● ACTIVITY:
Each line of the listing below that includes "ipynb" must be copied.

● RECORDS SHOWN:

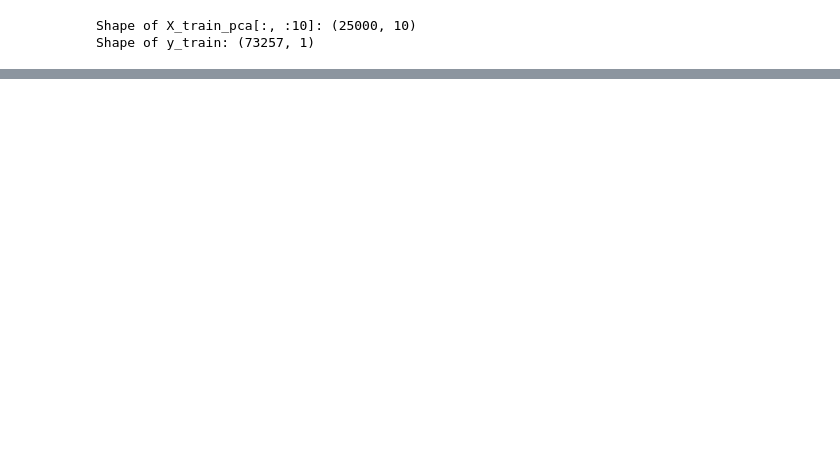
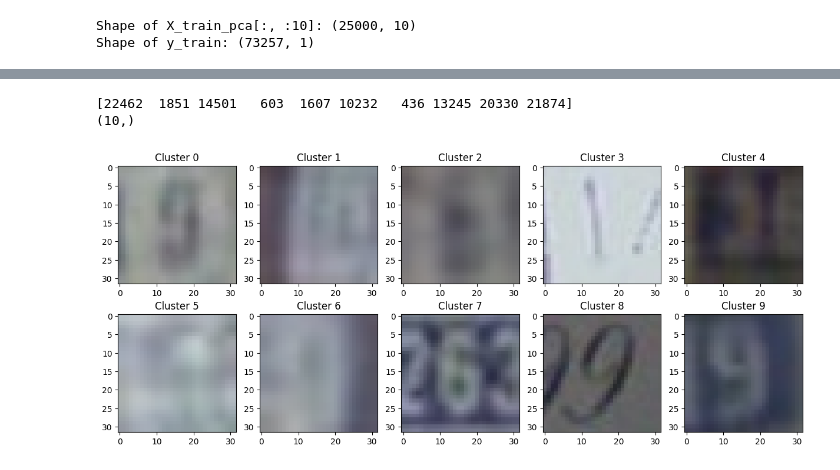
Before and after one commit to adarsh9665bhende/FOML_assignment2, a Jupyter notebook: assignment_2.ipynb, the cells around one changed output, grey strips where cells are left out. Cells and saved outputs as stored; diff of their text form; code cells hidden in the pictures; blank space fills up the shorter version.

```diff
--- a/assignment_2.ipynb
+++ b/assignment_2.ipynb
@@ -353,0 +375,20 @@ IndexError: index 41100 is out of bounds for axis 0 with size 25000
+# %%
+
+closest_image_idx_27, _  = pairwise_distances_argmin_min(centroids_pca_27,X_train_pca_projected_27)
+print(closest_image_idx_27)
+print(closest_image_idx_27.shape)
+# Visualize the centroids
+fig, axes = plt.subplots(2, 5, figsize=(15, 6))
+j=0
+for i, ax in enumerate(axes.flat):
+    nearest_image = X_train_standardized[closest_image_idx_27[j]].reshape((32, 32, 3))  # Fix the index
+    j = j+1
+    ax.imshow(nearest_image.astype(np.uint8))
+    ax.set_title(f"Cluster {i}")
+
+
+plt.show()
+# %% [output]
+[22462  1851 14501   603  1607 10232   436 13245 20330 21874]
+(10,)
+[figure, added]
```
Also changed, not shown: parts of 13 cells of this notebook.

● RESPONSE AREA:
Before and after one commit to adarsh9665bhende/FOML_assignment2, a Jupyter notebook: assignment_2.ipynb, the cells around one changed output, grey strips where cells are left out. Cells and saved outputs as stored; diff of their text form; code cells hidden in the pictures; blank space fills up the shorter version.
--- a/assignment_2.ipynb
+++ b/assignment_2.ipynb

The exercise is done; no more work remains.